nanotechnology is really about, is a better approach to
what we’ve been doing all along but now we can now see and
manipulate even smaller things. It is akin to when Anton
Van Leeuwenhoek invented the microscope. This opened up
a whole realm of being able to understand nature better
by being able to observe cells and bacteria and blood capillaries
that could not be seen before. This ability to much better
see small things allowed new scientific breakthroughs in
biology and medicine.
science discovered the electron, it paved the way for new
technical breakthroughs in electronics which affects just
about everything. The term microtechnology or microelectronics

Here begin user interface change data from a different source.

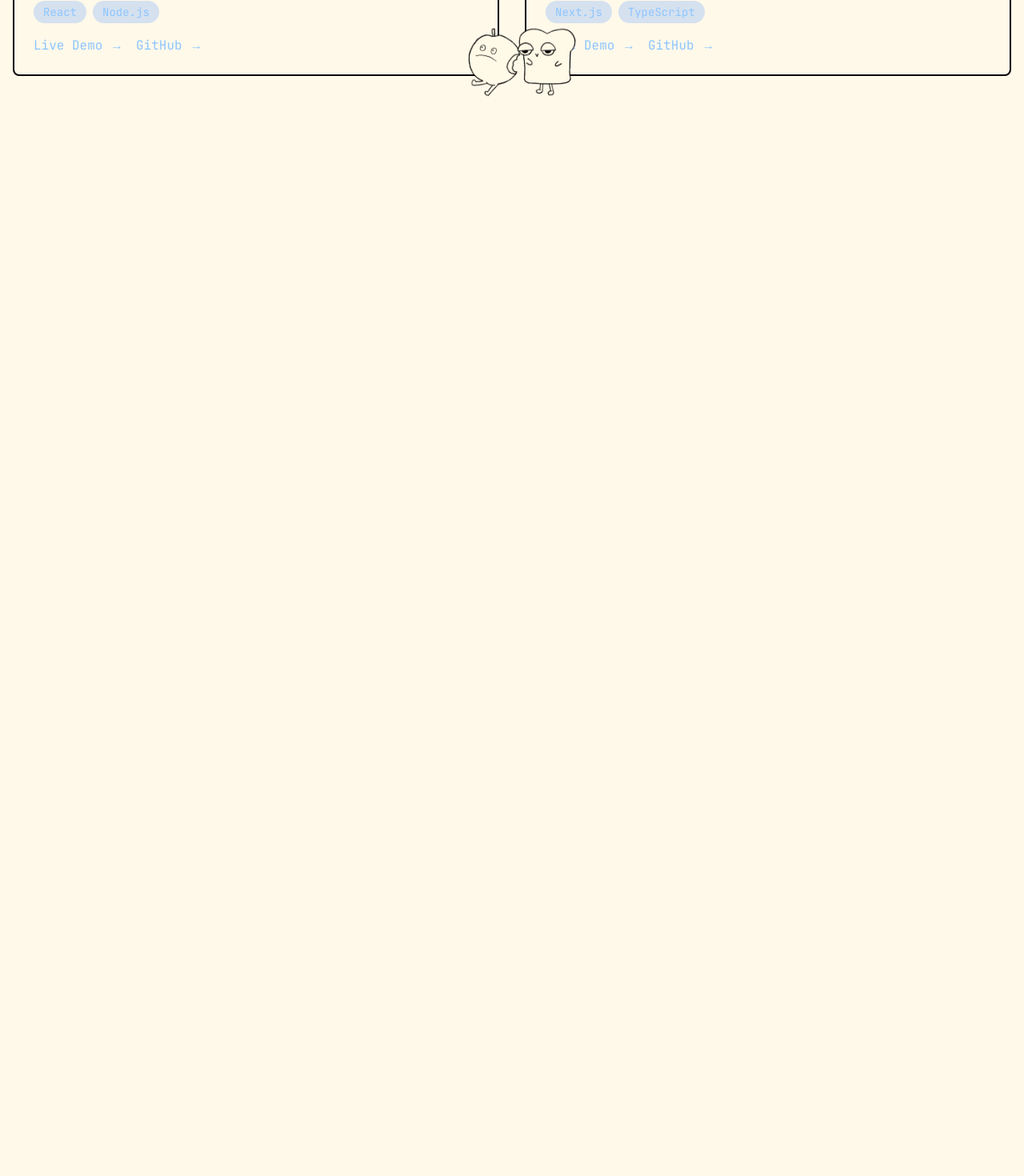
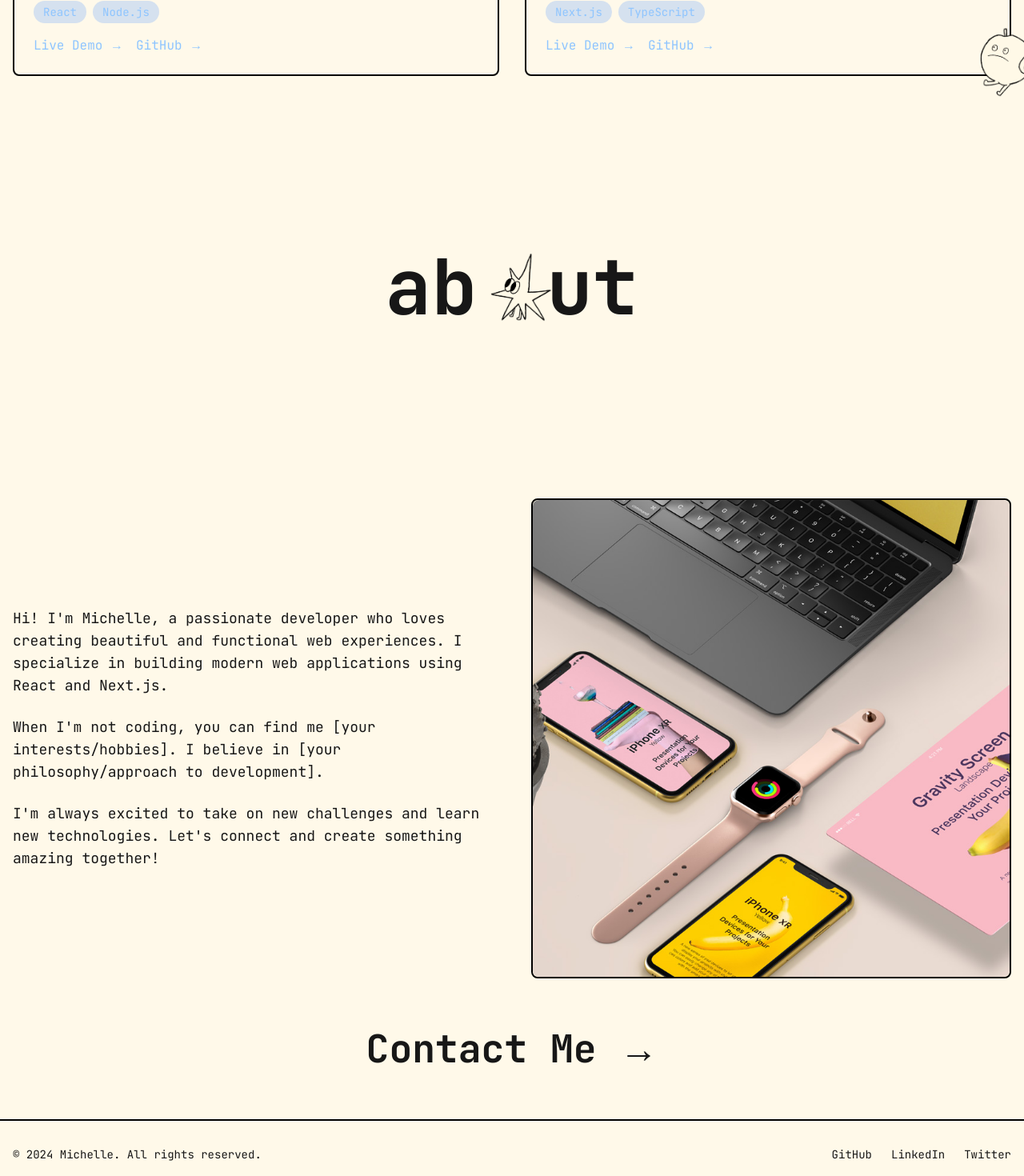
Before and after one commit to mzhang055/personal-website, a Next.js app in the folder next-app/: page / in a window 1280 px wide. Shown: the part 2138-3608 px from the top of the page at 80% size. Before the commit the page ends 2297 px from the top, so only its background shows below. Built offline with nearby package versions, Linux system fonts and the light colour scheme.

Commit message:
about me with filler

```diff
--- a/next-app/src/app/page.tsx
+++ b/next-app/src/app/page.tsx
@@ -50,6 +50,8 @@ export default function Home() {
           className="absolute bottom-[55%] right-[5%] w-[30%] h-auto hover:rotate-12 transition-transform duration-300"
         />
       </div>
+
+      {/* Projects Section */}
       <div className="flex-1 w-full relative flex items-center justify-center min-h-[50vh]">
         <div className="text z-10 relative flex items-center">
           <h1 className="text-3xl sm:text-4xl md:text-5xl lg:text-7xl xl:text-8xl font-bold font-jetbrains-mono mb-0 flex items-center">
@@ -66,7 +68,6 @@ export default function Home() {
         </div>
       </div>
 
-      {/* Projects Section */}
       <div className="w-full max-w-7xl mx-auto px-4 py-16">
         <div className="grid grid-cols-1 md:grid-cols-2 gap-8">
           <ProjectCard
@@ -78,7 +79,7 @@ export default function Home() {
             imageUrl="/mock.jpg"
             stickers={{
               topLeft: true,
-              bottomRight: true
+              //bottomRight: true
             }}
           />
           <ProjectCard
@@ -89,12 +90,106 @@ export default function Home() {
             githubUrl="https://github.com/username/project"
             imageUrl="/mock.jpg"
             stickers={{
-              topRight: true,
-              bottomLeft: true
+              //topRight: true,
+              bottomRight: true
             }}
           />
         </div>
       </div>
+
+      {/* About Me Section */}
+      <div className="flex-1 w-full relative flex items-center justify-center min-h-[50vh]">
+        <div className="text z-10 relative flex items-center">
+          <h1 className="text-3xl sm:text-4xl md:text-5xl lg:text-7xl xl:text-8xl font-bold font-jetbrains-mono mb-0 flex items-center">
+            <span className="mr-[-0.2em]">ab</span>
+            <Image
+              src="/char2.png"
+              alt="Character 2"
+              width={250}
+              height={250}
+              className="w-[1.3em] h-auto hover:rotate-12 transition-transform duration-300"
+            />
+            <span className="ml-[-0.2em]">ut</span>
+          </h1>
+        </div>
+      </div>
+
+      <div className="w-full max-w-7xl mx-auto px-4 py-16">
+        <div className="grid grid-cols-1 md:grid-cols-2 gap-12 items-center">
+          {/* About Me Text */}
+          <div className="space-y-6">
+            <p className="text-lg font-jetbrains-mono">
+              Hi! I'm Michelle, a passionate developer who loves creating beautiful and functional web experiences.
+              I specialize in building modern web applications using React and Next.js.
+            </p>
+            <p className="text-lg font-jetbrains-mono">
+              When I'm not coding, you can find me [your interests/hobbies]. I believe in [your philosophy/approach to development].
+            </p>
+            <p className="text-lg font-jetbrains-mono">
+              I'm always excited to take on new challenges and learn new technologies. Let's connect and create something amazing together!
+            </p>
+          </div>
+
+          {/* About Me Photo */}
+          <div className="relative w-full aspect-square">
+            <div className="absolute inset-0 border-2 border-black rounded-lg">
+              <Image
+                src="/mock.jpg"
+                alt="Michelle"
+                fill
+                className="object-cover rounded-lg"
+              />
+            </div>
+          </div>
+        </div>
+      </div>
+
+      {/* Contact Button */}
+      <div className="w-full flex justify-center pb-16">
+        <a
+          href="mailto:your.email@example.com"
+          className="text-xl sm:text-2xl md:text-3xl lg:text-4xl xl:text-5xl font-bold font-jetbrains-mono hover:opacity-80 transition-opacity duration-300"
+        >
+          Contact Me →
+        </a>
+      </div>
+
+      {/* Footer */}
+      <footer className="w-full border-t-2 border-black py-8">
+        <div className="w-full max-w-7xl mx-auto px-4">
+          <div className="flex flex-col md:flex-row justify-between items-center gap-4">
+            <div className="text-sm font-jetbrains-mono">
+              © 2024 Michelle. All rights reserved.
+            </div>
+            <div className="flex gap-6">
+              <a
+                href="https://github.com/yourusername"
+                target="_blank"
+                rel="noopener noreferrer"
+                className="text-sm font-jetbrains-mono hover:underline"
+              >
+                GitHub
+              </a>
+              <a
+                href="https://linkedin.com/in/yourusername"
+                target="_blank"
+                rel="noopener noreferrer"
+                className="text-sm font-jetbrains-mono hover:underline"
+              >
+                LinkedIn
+              </a>
+              <a
+                href="https://twitter.com/yourusername"
+                target="_blank"
+                rel="noopener noreferrer"
+                className="text-sm font-jetbrains-mono hover:underline"
+              >
+                Twitter
+              </a>
+            </div>
+          </div>
+        </div>
+      </footer>
     </main>
   );
 }
```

conjures up images of integrated circuit chips which affects
many industries also. Nanotechnology is the same. The term
nanotechnology makes those who understand microtechnology
more comfortable but the label is no less illuminating.
However, it is understandable that for most people, they
feel more comfortable having a label whether or not it really
there can not really be a nanotechnology index or nanotechnology
mutual funds because nanotechnology affects many industries
and markets. Similar reasoning as to why there should not
be an e-Commerce or Dot.com Index. If they really want nanotechnology
index, its impact would ultimately be reflected the overall
manufacturing indices. That being the case, there’s no need
for a nanotechnology index if there’s already a similar
indicator, even though it’s not born of the investment community.
Was there a microtechnology index? There is a similar argument
against nanotech mutual funds as with nanotech indices.
Lynch talks about the nanotechnology sector being narrow
and full of pure plays. This is correct. However, this is
different from saying they are nanotechnology pure plays.
I have often been asked what companies are nanotechnology
pure plays. There is no such thing as a nanotechnology pure
now, people are classifying nanotechnology as a subset of
other sector activities. A more accurate classification
is to have sectors classified under nanotechnology, such
as the nanotech side of biotech, which some call Wet Nano
or Bio-nano. For the more well informed and astute, the
whole nanotechnology umbrella will soon disappear altogether
because the classification is meaningless.
companies in the NNZ are uncorrelated due to the fact it
is full of pure play companies and which explains their
stock behavior. Then how useful is the NNZ as an indication
of the nanotechnology investment environment?
the investment firms doing all this, the real money is not
in nanotech mutual funds or stocks. So why are they doing
I am preaching to the choir, but the value being pursued
here for an investment firm is to be perceived to be a knowledgeable
and credible player in an emerging trend, such as nanotechnology,
by producing something that appears as if it is bringing
value to the investment community. It tries to accomplish
this by educating the investment community through a nanotechnology
index and tech strategy reports. I suppose to some extent,
an educated consumer is your best customer. However, the
purpose for this education is to attract business, similar
to using supposedly objective analyst reports, to its real
money making activities in underwriting IPO’s and M&A’s.
the way, Merrill Lynch is one of the investment banking
firms underwriting the Nanosys IPO. However, Merrill Lynch’s
venture arm still has yet to invest in nanotechnology startups.
NNZ gets Merrill Lynch an ‘A’ for effort and timing but
there’s plenty of room for improvement. In the end, after
getting past the hype, what does it matter if you call it
nanotechnology as long as it works and makes money.